[Your instructions]: Copy each line below containing "karl".

[Available data]:
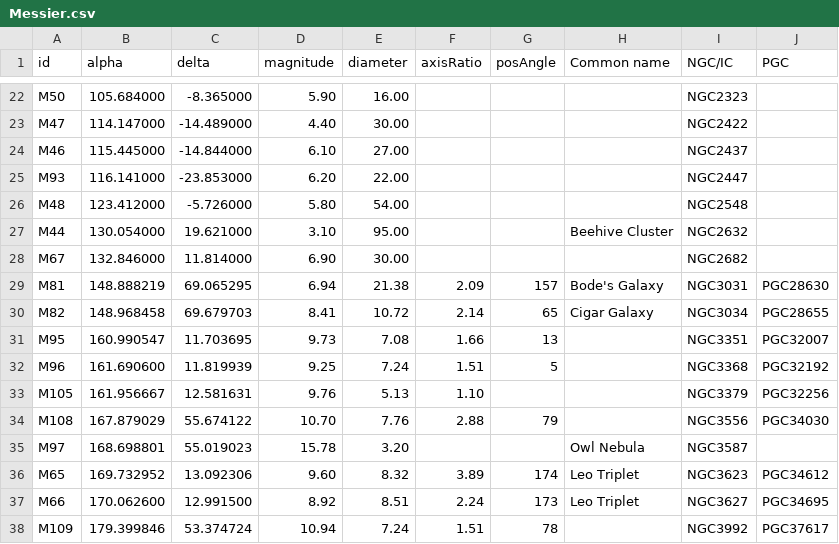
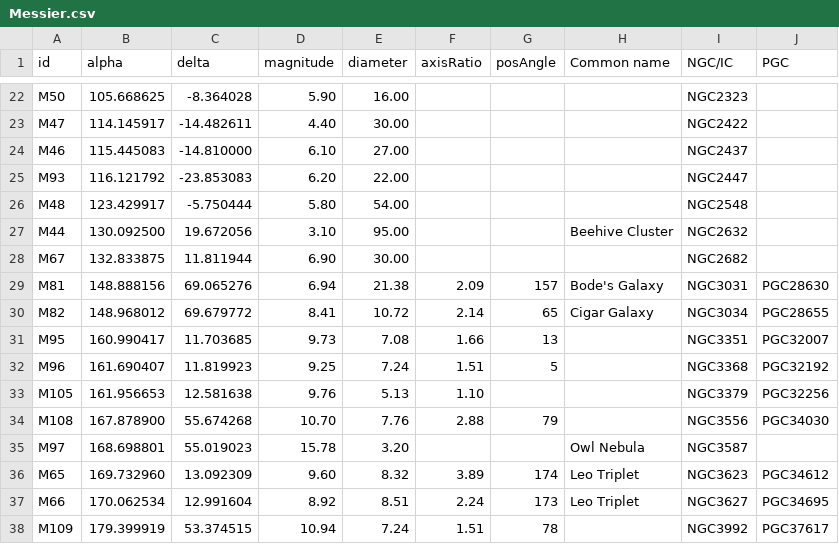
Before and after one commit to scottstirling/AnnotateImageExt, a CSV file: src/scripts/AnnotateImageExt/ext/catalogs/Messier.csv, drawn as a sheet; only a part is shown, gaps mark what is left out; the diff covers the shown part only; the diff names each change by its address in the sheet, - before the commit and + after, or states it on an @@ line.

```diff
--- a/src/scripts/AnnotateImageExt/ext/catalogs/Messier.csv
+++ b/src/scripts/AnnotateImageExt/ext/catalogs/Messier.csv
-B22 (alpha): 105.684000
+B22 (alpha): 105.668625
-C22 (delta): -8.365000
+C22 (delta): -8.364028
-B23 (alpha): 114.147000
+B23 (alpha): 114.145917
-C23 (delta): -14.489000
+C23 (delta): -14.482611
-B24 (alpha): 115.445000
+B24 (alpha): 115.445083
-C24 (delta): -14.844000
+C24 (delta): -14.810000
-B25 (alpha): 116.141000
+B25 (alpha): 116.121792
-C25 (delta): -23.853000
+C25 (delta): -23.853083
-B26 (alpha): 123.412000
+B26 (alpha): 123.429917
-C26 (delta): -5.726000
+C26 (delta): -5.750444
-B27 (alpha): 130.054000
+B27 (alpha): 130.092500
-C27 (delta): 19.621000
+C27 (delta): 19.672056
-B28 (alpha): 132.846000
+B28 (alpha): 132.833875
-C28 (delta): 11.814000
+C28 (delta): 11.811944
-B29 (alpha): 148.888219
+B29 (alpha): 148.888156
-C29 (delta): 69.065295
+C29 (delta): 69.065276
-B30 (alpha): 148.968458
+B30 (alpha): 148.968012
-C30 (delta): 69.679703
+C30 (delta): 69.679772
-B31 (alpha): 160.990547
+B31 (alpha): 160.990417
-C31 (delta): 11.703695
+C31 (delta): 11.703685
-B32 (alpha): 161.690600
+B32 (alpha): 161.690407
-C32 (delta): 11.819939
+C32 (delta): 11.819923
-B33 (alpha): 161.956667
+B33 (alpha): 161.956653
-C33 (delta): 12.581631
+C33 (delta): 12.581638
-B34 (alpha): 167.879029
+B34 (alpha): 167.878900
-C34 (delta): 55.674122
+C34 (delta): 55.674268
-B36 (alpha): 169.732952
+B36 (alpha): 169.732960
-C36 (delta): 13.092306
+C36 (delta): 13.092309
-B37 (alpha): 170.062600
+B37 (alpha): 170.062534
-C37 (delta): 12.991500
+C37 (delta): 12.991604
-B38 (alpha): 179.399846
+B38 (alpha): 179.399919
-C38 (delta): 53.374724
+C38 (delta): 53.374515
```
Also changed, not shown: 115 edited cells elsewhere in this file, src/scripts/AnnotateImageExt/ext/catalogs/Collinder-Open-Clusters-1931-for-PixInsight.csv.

---

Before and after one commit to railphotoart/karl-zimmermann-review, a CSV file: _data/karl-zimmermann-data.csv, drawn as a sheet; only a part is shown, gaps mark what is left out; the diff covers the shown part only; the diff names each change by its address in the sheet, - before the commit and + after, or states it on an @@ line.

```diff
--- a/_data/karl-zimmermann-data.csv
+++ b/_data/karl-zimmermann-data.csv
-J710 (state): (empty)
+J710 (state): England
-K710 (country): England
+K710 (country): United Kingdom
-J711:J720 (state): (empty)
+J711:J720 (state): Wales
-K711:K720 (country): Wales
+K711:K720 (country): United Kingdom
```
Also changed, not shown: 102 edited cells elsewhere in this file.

[Task solution]:
Before and after one commit to railphotoart/karl-zimmermann-review, a CSV file: _data/karl-zimmermann-data.csv, drawn as a sheet; only a part is shown, gaps mark what is left out; the diff covers the shown part only; the diff names each change by its address in the sheet, - before the commit and + after, or states it on an @@ line.
--- a/_data/karl-zimmermann-data.csv
+++ b/_data/karl-zimmermann-data.csv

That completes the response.